- What is being asked: Where the string "files" occurs in the material below, report the whole line.

- Records shown:
┄┄┄┄┄┄┄┄┄┄
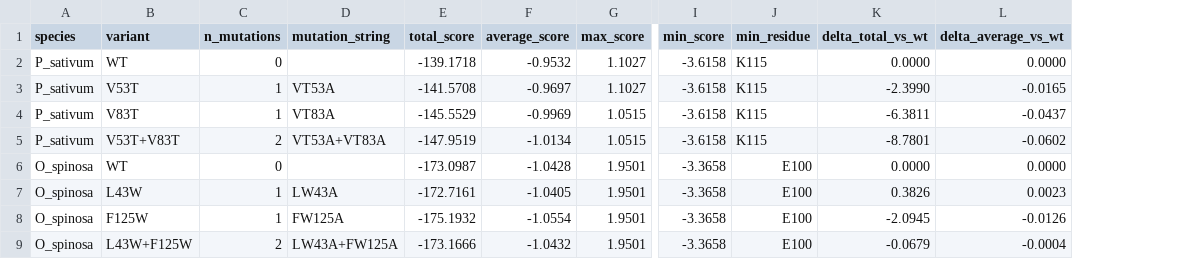
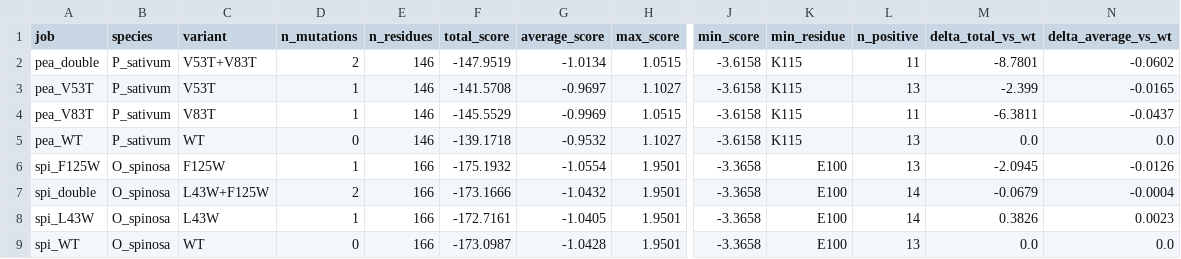
Before and after one commit to mhpakdel96/leghemoglobin-stability-aggregation, a CSV file: results/aggrescan4d/a4d_summary.csv, drawn as a sheet; only a part is shown, gaps mark what is left out; removed rows and columns are numbered as before the commit, all else as after; rows hold the shown columns only; the diff names each change by its address in the sheet, - before the commit and + after, or states it on an @@ line.

Commit message:
results: keep recomputed A4D summary, add directory README

```diff
--- a/results/aggrescan4d/a4d_summary.csv
+++ b/results/aggrescan4d/a4d_summary.csv
+column A (job), rows 3-4: pea_V53T | pea_V83T; rows 6-7: spi_F125W | spi_double
-column D (mutation_string), rows 3-4: VT53A | VT83A; rows 8-9: FW125A | LW43A+FW125A
+column E (n_residues), rows 3-4: 146 | 146; rows 6-7: 166 | 166
+column L (n_positive), rows 3-4: 13 | 11; rows 6-7: 13 | 14
-row 2: P_sativum | WT | 0 |  | -139.1718 | -0.9532 | 1.1027 | -3.6158 | K115 | 0.0000 | 0.0000
@@ row 5 moved to row 2: pea_double @@
-M3 (delta_total_vs_wt): -2.3990
+M3 (delta_total_vs_wt): -2.399
-row 6: O_spinosa | WT | 0 |  | -173.0987 | -1.0428 | 1.9501 | -3.3658 | E100 | 0.0000 | 0.0000
+row 5: pea_WT | P_sativum | WT | 0 | 146 | -139.1718 | -0.9532 | 1.1027 | -3.6158 | K115 | 13 | 0.0 | 0.0
@@ row 7 moved to row 8: spi_L43W @@
+row 9: spi_WT | O_spinosa | WT | 0 | 166 | -173.0987 | -1.0428 | 1.9501 | -3.3658 | E100 | 13 | 0.0 | 0.0
```
Also changed, not shown: 2 other files.
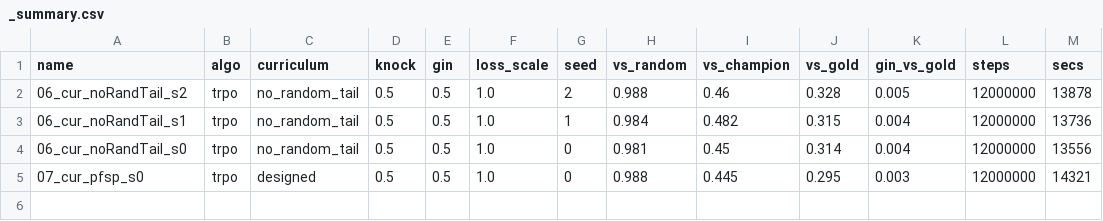
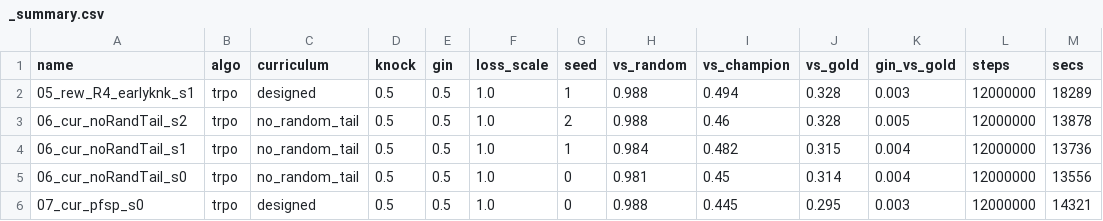
Before and after one commit to Nikelroid/adversarial-coevolution, a CSV file: sweep/curriculum/_summary.csv, drawn as a sheet; the diff names each change by its address in the sheet, - before the commit and + after, or states it on an @@ line.

Commit message:
Phase-6 sweep: curriculum/algorithm/reward results + docs (2026-06-05T07:36Z)

```diff
--- a/sweep/curriculum/_summary.csv
+++ b/sweep/curriculum/_summary.csv
+row 2: 05_rew_R4_earlyknk_s1 | trpo | designed | 0.5 | 0.5 | 1.0 | 1 | 0.988 | 0.494 | 0.328 | 0.003 | 12000000 | 18289
```
Also changed, not shown: 19 other files.
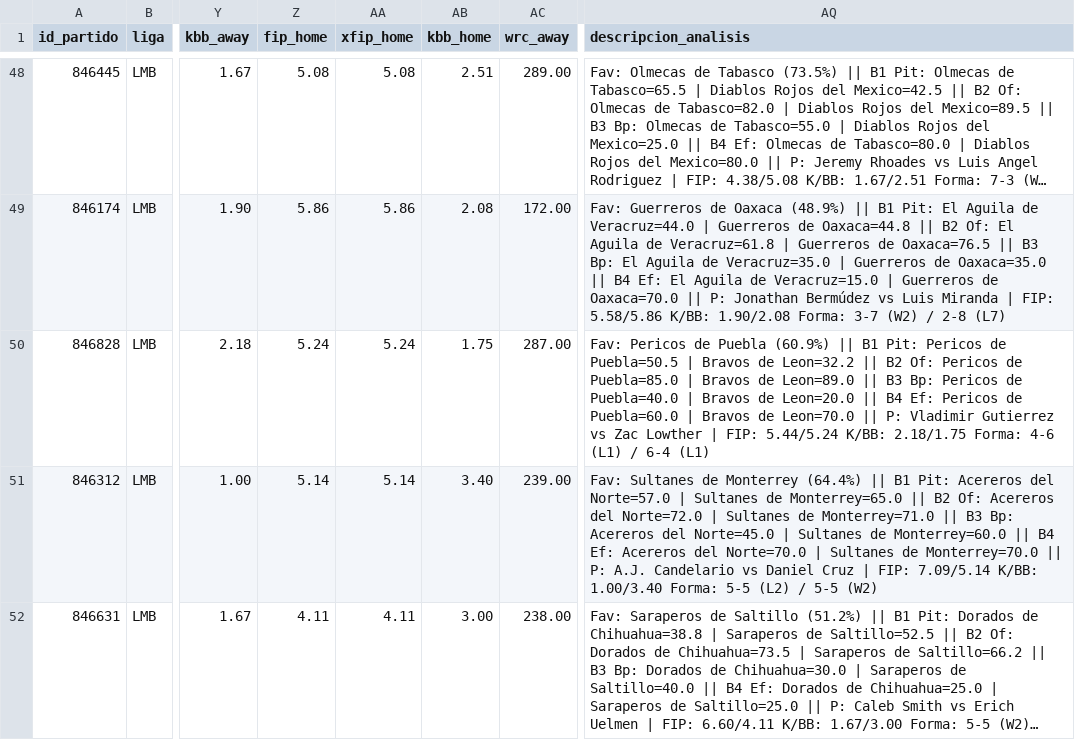
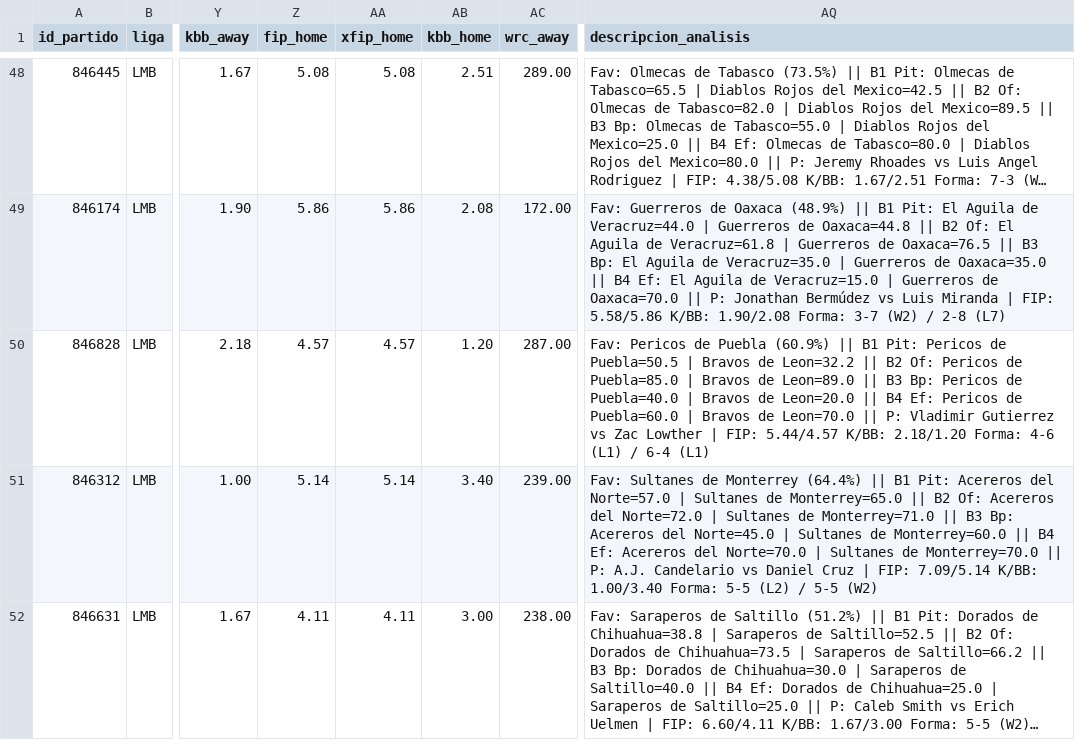
Before and after one commit to 05aptrading-jpg/ApuestasMLB, a CSV file: apuestas.csv, drawn as a sheet; only a part is shown, gaps mark what is left out; long unchanged cells end in …; the diff names each change by its address in the sheet, - before the commit and + after, or states it on an @@ line.

Commit message:
Actualizar apuestas.csv

```diff
--- a/apuestas.csv
+++ b/apuestas.csv
-Z50 (fip_home): 5.24
+Z50 (fip_home): 4.57
-AA50 (xfip_home): 5.24
+AA50 (xfip_home): 4.57
-AB50 (kbb_home): 1.75
+AB50 (kbb_home): 1.20
-AQ50 (descripcion_analisis): …| FIP: 5.44/5.24 K/BB: 2.18/1.75 Forma: 4-6…
+AQ50 (descripcion_analisis): …| FIP: 5.44/4.57 K/BB: 2.18/1.20 Forma: 4-6…
```
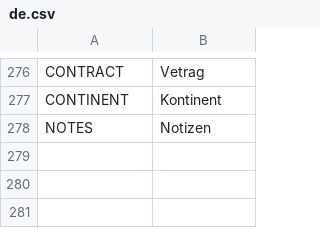
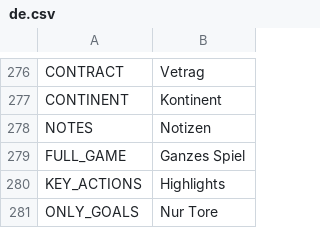
Before and after one commit to dulvui/99managers-futsal-edition, a CSV file: translations/de.csv, drawn as a sheet; only a part is shown, gaps mark what is left out; the diff names each change by its address in the sheet, - before the commit and + after, or states it on an @@ line.

```diff
--- a/translations/de.csv
+++ b/translations/de.csv
+row 279: FULL_GAME | Ganzes Spiel
+row 280: KEY_ACTIONS | Highlights
+row 281: ONLY_GOALS | Nur Tore
```
Also changed, not shown: game/translations/es.csv, game/translations/fr.csv, 8 other files.
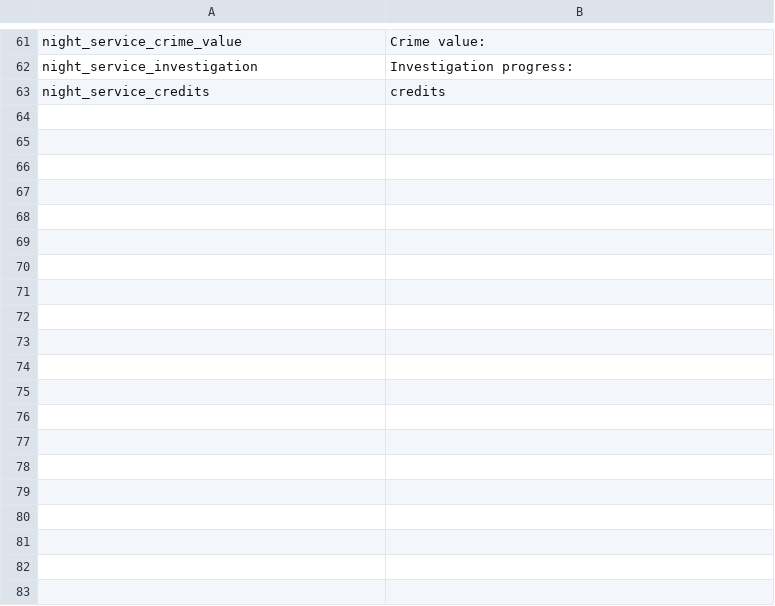
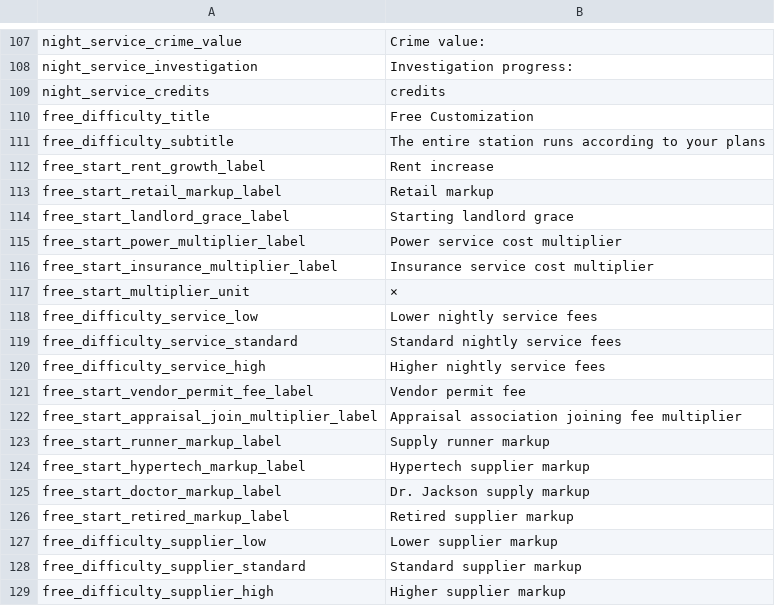
Before and after one commit to xice-1201/XicesBetterExperience, a CSV file: Localization/en.csv, drawn as a sheet; only a part is shown, gaps mark what is left out; the diff covers the shown part only; the diff names each change by its address in the sheet, - before the commit and + after, or states it on an @@ line.

Commit message:
feat: add customizable starts, difficulty rules and supplier auto renewal

```diff
--- a/Localization/en.csv
+++ b/Localization/en.csv
+row 110: free_difficulty_title | Free Customization
+row 111: free_difficulty_subtitle | The entire station runs according to your plans
+row 112: free_start_rent_growth_label | Rent increase
+row 113: free_start_retail_markup_label | Retail markup
+row 114: free_start_landlord_grace_label | Starting landlord grace
+row 115: free_start_power_multiplier_label | Power service cost multiplier
+row 116: free_start_insurance_multiplier_label | Insurance service cost multiplier
+row 117: free_start_multiplier_unit | ×
+row 118: free_difficulty_service_low | Lower nightly service fees
+row 119: free_difficulty_service_standard | Standard nightly service fees
+row 120: free_difficulty_service_high | Higher nightly service fees
+row 121: free_start_vendor_permit_fee_label | Vendor permit fee
+row 122: free_start_appraisal_join_multiplier_label | Appraisal association joining fee multiplier
+row 123: free_start_runner_markup_label | Supply runner markup
+row 124: free_start_hypertech_markup_label | Hypertech supplier markup
+row 125: free_start_doctor_markup_label | Dr. Jackson supply markup
+row 126: free_start_retired_markup_label | Retired supplier markup
+row 127: free_difficulty_supplier_low | Lower supplier markup
+row 128: free_difficulty_supplier_standard | Standard supplier markup
+row 129: free_difficulty_supplier_high | Higher supplier markup
```
Also changed, not shown: 46 added rows elsewhere in this file, Localization/zh.csv, 28 other files.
┄┄┄┄┄┄┄┄┄┄
- Result:
Also changed, not shown: 2 other files.
Also changed, not shown: 19 other files.
Also changed, not shown: game/translations/es.csv, game/translations/fr.csv, 8 other files.
Also changed, not shown: 46 added rows elsewhere in this file, Localization/zh.csv, 28 other files.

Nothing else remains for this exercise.